[Items listed in a dataset]
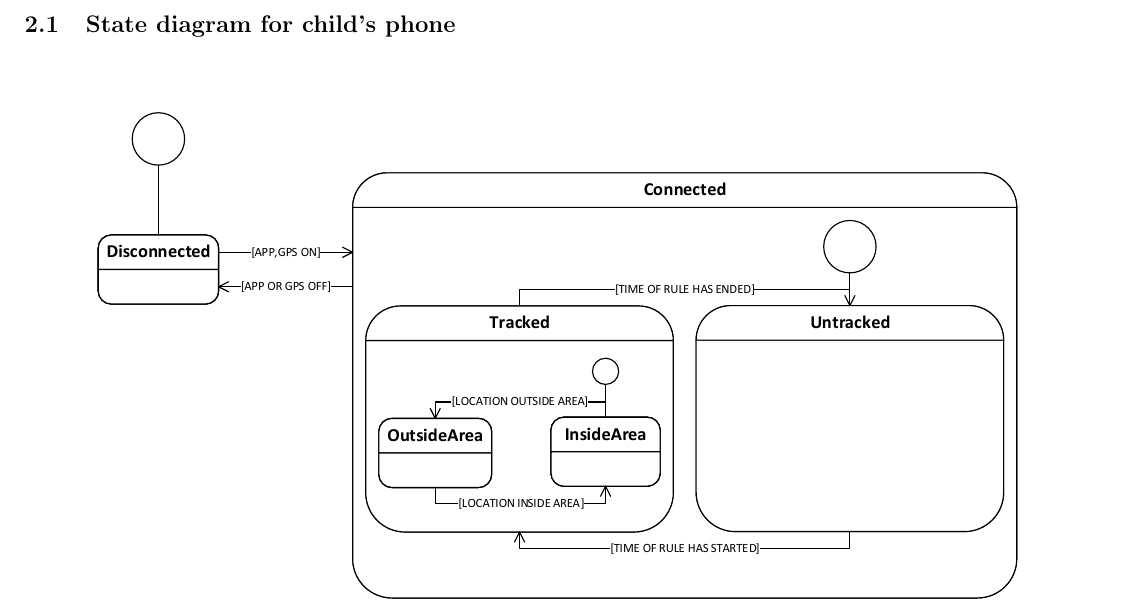
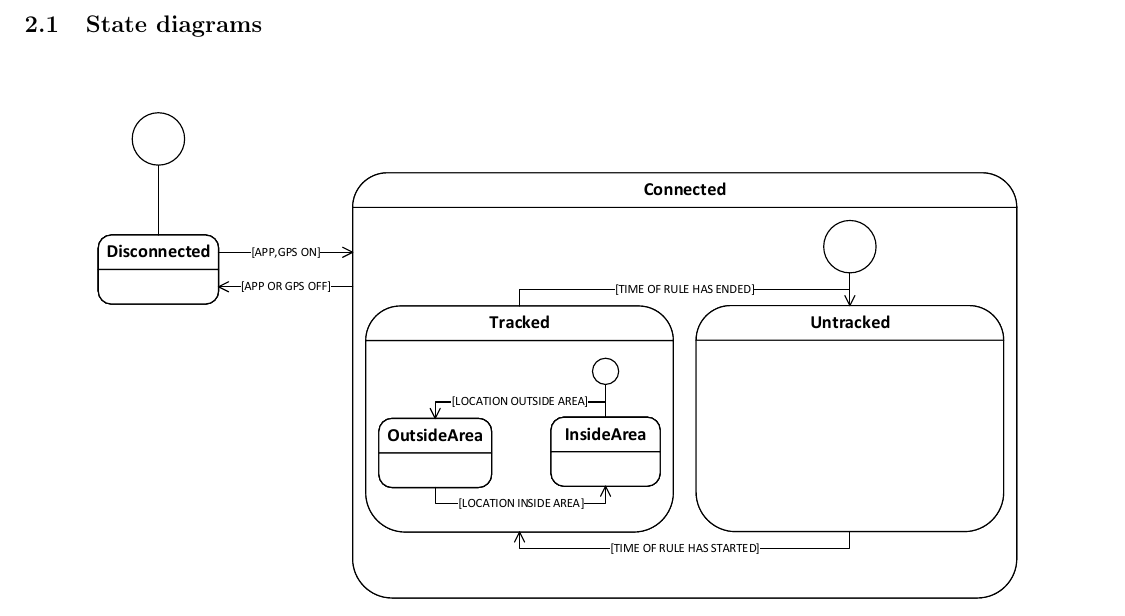
Before and after one commit to maciekb05/AiMO, a LaTeX document (Latex/main.tex): part of page 11 of 30, cut at the place of the change. Compiled offline with pdfLaTeX.

```diff
--- a/Latex/main.tex
+++ b/Latex/main.tex
@@ -193,11 +193,11 @@
 		\caption{Classes diagram}
 		\end{figure}
 
-		\subsection{State diagram for child's phone}
+		\subsection{State diagrams}
 
 		\begin{figure}[H]
 			\centering
 			\begin{tabular}{c}
 				\includegraphics[width=.95\textwidth]{Stanu_cropped}
 			\end{tabular}
-			\caption{State diagram}
+			\caption{State diagram for child's application}
```
Also changed, not shown: Latex/main.pdf, Latex/main.tex (8 more changed lines), 7 other files.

*What the task requires*. Give the data above again exactly. Leave the pictures out.

*Result of the exercise*.
Before and after one commit to maciekb05/AiMO, a LaTeX document (Latex/main.tex): part of page 11 of 30, cut at the place of the change. Compiled offline with pdfLaTeX.

```diff
--- a/Latex/main.tex
+++ b/Latex/main.tex
@@ -193,11 +193,11 @@
 		\caption{Classes diagram}
 		\end{figure}
 
-		\subsection{State diagram for child's phone}
+		\subsection{State diagrams}
 
 		\begin{figure}[H]
 			\centering
 			\begin{tabular}{c}
 				\includegraphics[width=.95\textwidth]{Stanu_cropped}
 			\end{tabular}
-			\caption{State diagram}
+			\caption{State diagram for child's application}
```
Also changed, not shown: Latex/main.pdf, Latex/main.tex (8 more changed lines), 7 other files.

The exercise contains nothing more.